Health officials in B.C. are advising young people to get a flu vaccine after determining that the H1N1 influenza strain, which circulated during the global pandemic in 2009, has returned to become the predominant strain this flu season.

Young children and people with chronic health conditions are especially vulnerable and should get their flu shot now, said Dr. Danuta Skowronski, a flu expert with the BC Centre for Disease Control.

"The H1N1 virus will appear to most people like the regular flu. Most people will recover. But hospitalizations and death are possible and with H1N1 that's most likely for young people with chronic conditions," Skowronski told CBC News.

Skowronski says H1N1 was a "minor player" in flu strains over the last several years, but this year it has made a comeback.

Public health officials say they aren't expecting the same kind of reaction to the flu strain because people have developed a level of immunity since 2009. In B.C., officials estimate about half the population has some protection.

Skowronski says this year's flu vaccine does offer protection against the H1N1 strain. She says it's too soon to quantify the effectiveness of the vaccine, though she expects it will be similar to last year's 60 per cent effectiveness, which is average.

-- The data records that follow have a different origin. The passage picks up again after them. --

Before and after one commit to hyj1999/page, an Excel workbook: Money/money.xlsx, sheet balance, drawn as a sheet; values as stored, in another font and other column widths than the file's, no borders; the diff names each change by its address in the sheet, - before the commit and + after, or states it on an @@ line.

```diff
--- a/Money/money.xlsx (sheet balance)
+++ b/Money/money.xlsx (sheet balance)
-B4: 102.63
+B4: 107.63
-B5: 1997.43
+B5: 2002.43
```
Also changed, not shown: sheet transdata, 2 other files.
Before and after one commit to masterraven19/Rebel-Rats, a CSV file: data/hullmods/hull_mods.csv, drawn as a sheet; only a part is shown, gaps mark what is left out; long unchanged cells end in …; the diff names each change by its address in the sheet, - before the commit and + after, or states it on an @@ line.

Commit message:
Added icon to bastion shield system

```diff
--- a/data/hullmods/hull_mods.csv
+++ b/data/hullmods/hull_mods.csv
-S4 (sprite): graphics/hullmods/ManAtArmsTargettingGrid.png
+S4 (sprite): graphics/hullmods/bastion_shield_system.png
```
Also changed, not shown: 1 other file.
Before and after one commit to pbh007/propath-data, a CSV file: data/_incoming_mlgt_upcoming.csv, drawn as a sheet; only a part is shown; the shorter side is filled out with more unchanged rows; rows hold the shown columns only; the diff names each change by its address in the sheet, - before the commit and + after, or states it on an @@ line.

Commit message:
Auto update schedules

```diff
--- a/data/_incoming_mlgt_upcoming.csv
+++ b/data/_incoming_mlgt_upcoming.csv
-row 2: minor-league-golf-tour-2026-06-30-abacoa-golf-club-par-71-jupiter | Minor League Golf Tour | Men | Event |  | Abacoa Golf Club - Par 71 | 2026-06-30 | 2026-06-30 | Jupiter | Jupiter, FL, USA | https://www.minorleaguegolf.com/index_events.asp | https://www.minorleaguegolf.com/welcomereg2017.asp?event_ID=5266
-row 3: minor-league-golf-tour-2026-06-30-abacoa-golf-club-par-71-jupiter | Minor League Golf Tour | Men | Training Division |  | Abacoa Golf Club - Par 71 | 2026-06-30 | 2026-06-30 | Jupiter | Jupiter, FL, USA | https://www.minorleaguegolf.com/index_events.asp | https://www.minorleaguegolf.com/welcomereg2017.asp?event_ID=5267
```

Skowronski says the virus is constantly changing so doctors will continue to monitor how the virus is changing as they plan a vaccine for next year.

"This virus is in its fifth year of circulation, so we should expect mutations," she said.

With files from the CBC's Steve Lus